There’s something about the bagpipes that touches the nerve centre of your soul. They’re haunting, as if the music was coming from another world, a parallel universe where power is fashioned by spirit rather than by strength.
I grew up thinking that uilleann pipes came from Ireland and bagpipes came from Scotland – but the first set of pipes actually came from somewhere in the Middle East. Theirs is a long, colourful, much debated history. Back in 1745, they were deemed ‘instruments of war’ in Scotland where being caught playing them meant certain death. Early Roman coins show Nero playing the pipes and not the fiddle as Rome was going up in flames! Every day is an education in my world.
Pipers in Scotland and Ireland are in their hundreds. In Hungary, you might find ten. There’s just one working pipe band – The Budapest Highlanders Pipe Band – a five-man-strong mix of kilted, sporraned pipers and drummers, all Hungarian. When I met this charming, talented bunch of lads recently, I couldn’t help but ask why…why the pipes?
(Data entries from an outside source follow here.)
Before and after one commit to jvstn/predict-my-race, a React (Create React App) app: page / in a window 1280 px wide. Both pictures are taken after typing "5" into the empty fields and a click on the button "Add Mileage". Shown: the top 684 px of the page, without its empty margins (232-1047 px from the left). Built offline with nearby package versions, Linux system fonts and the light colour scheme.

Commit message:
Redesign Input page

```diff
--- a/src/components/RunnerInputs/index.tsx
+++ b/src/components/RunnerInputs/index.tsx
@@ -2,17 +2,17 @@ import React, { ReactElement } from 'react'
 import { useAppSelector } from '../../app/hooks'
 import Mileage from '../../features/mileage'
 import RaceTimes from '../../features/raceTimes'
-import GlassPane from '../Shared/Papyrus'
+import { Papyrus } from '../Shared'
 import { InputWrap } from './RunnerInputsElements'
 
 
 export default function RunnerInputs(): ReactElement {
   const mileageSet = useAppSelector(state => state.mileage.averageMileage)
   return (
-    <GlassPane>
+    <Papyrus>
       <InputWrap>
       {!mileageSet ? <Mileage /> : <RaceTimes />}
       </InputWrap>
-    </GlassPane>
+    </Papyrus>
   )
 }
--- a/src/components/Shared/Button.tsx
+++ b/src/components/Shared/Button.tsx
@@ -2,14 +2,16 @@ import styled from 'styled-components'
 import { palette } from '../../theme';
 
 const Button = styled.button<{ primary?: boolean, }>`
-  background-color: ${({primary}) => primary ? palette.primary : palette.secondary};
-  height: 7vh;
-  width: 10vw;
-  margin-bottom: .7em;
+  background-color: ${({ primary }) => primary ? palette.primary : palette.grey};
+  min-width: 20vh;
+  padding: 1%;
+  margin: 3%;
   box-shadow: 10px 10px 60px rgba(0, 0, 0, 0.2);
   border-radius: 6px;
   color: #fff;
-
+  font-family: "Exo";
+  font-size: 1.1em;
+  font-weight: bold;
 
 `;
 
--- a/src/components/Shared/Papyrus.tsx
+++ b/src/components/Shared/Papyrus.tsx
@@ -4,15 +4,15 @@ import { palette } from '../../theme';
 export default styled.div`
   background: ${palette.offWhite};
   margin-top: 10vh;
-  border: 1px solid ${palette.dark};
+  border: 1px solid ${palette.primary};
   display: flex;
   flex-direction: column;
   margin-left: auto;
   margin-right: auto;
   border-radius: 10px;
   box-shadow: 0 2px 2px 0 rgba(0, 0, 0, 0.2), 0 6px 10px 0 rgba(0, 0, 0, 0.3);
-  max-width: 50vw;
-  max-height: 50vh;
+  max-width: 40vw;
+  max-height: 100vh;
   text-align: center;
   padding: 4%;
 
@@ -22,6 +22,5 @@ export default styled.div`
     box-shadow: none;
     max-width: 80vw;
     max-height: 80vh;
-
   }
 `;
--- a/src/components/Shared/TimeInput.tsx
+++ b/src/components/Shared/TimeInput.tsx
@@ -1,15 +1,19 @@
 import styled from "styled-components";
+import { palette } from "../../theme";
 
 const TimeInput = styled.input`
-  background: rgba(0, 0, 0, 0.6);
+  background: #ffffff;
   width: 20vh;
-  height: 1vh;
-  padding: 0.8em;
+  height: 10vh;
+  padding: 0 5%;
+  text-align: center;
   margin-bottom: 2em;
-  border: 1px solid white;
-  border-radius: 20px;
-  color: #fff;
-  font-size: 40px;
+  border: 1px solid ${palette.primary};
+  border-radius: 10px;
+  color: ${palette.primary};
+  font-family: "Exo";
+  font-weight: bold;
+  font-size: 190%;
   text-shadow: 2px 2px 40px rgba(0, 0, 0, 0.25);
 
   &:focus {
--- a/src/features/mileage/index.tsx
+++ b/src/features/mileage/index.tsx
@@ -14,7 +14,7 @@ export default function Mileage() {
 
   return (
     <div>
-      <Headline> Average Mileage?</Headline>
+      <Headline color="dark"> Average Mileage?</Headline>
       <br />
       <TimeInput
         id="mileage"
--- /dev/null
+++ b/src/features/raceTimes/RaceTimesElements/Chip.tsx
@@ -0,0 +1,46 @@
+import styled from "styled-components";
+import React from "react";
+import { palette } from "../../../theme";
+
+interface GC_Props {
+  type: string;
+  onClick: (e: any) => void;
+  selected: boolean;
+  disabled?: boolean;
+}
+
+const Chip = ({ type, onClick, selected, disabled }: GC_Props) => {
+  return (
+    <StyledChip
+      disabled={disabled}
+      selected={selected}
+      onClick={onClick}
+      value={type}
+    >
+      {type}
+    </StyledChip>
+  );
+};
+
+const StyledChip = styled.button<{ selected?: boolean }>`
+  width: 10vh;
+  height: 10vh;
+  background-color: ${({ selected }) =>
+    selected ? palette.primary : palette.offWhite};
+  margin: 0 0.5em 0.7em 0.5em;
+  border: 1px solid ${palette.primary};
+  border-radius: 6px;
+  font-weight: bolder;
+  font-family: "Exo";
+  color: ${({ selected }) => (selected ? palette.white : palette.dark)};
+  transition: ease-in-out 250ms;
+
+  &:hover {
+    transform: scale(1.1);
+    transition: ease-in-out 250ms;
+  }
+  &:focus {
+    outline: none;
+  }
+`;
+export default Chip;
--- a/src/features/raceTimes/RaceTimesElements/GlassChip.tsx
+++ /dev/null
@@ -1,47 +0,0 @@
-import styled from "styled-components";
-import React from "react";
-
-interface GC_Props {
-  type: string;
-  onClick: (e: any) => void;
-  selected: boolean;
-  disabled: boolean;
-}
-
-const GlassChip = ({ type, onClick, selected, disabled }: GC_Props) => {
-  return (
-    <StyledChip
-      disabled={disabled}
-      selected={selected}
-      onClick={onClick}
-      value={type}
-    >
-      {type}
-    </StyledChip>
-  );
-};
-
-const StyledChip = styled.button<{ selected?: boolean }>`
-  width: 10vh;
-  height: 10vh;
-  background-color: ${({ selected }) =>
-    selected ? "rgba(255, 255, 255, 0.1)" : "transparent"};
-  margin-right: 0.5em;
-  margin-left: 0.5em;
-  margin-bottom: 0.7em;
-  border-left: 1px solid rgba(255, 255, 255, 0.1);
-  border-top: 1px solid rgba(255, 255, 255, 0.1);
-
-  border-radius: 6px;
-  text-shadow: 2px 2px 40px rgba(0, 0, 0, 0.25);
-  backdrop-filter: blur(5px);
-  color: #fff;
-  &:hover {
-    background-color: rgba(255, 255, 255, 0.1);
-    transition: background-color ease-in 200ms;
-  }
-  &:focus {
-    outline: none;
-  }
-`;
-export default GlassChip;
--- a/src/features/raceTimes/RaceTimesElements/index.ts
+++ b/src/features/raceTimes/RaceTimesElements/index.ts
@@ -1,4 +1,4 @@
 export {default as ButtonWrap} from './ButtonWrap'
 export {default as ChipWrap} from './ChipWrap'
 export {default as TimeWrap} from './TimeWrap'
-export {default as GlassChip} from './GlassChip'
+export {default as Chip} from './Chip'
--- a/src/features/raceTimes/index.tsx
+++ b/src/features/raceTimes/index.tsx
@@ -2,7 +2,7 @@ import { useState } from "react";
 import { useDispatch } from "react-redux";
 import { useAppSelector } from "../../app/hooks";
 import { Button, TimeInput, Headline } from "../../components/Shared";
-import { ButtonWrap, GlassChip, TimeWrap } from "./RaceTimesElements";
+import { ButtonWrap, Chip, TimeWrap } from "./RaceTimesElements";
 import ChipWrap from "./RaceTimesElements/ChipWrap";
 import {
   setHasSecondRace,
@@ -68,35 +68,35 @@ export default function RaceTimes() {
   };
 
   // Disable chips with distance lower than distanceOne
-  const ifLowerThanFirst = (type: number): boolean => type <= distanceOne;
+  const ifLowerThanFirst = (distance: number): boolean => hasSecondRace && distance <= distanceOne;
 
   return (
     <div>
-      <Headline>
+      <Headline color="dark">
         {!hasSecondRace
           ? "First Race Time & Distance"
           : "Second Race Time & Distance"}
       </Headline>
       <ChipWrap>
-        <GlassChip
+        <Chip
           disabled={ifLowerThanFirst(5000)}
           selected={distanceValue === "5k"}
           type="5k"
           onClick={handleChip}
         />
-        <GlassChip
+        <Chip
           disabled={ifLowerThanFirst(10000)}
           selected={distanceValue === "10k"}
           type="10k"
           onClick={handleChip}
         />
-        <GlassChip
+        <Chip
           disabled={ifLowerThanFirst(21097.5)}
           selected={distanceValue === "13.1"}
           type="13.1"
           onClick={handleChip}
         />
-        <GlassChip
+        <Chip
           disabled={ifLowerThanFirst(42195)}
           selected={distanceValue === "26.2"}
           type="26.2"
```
The newest member of the band, Gergő Schmidt, explained his story. When visiting Scotland as an 8-year-old boy, he fell in love with the bagpipes. When he was 15 he realised his dream of playing them. He started off with some Hungarian pipes and then about three years ago, moved on to his set of Scottish Hardie bagpipes. He’s still learning and while learning he plays the snare drum with the Band. Snare drummers, apparently, are even harder to find than bagpipers in Hungary, so Schmidt has cornered the market.
He was attracted by the music and its unique sense of power coupled to the calm that is its essence. A landscape gardener and a grower of bonsai trees by trade, the patience required to master both his profession and his hobby is quite similar; the placidness he exudes testifies to how well suited he is to each.
As lead piper, Imre Jarabek holds the veto card. They’re a band, not a democracy, says Schmidt, with a smile. Someone has to take a decision when they can’t agree. By day, Imre is a forester, another occupation that requires tenacity and patience. Pipers Daniel Pásztor and Istvan Murányi teach Latin and work in the cosmetics business, respectively. Gabor Zimboran plays both the tenor and bass drums; his day job is running (and teaching at) an Irish dance school. Collectively they are the Band.
They get together twice a month to practice – no mean feat considering they live hundreds of miles apart. And they play some regular gigs around the country. They’ll be at the head of the St Patrick’s Day Parade in Budapest in March and I’m hoping to see them play at the Celtic Festival in Sopron this summer in the company of kilted caber-tossing foresters. They say they owe their exposure in large part to the ministrations of Zoltán Magyar, President of the Hungarian Scottish Society, who has facilitated introductions to Scottish pipers and helped raise their profile in Hungary.
As I listened to them banter with visiting pipers from Scotland at the recent Burns Supper in the Corinthia Hotel, I was struck by what a leveller music is. No matter their nationality, their profession, their religion, their beliefs, their age, their ethnicity, their language … those who share a love of, and a passion for, music will always be at home together. The world needs more of it.
First published in the Budapest Times 6 February 2015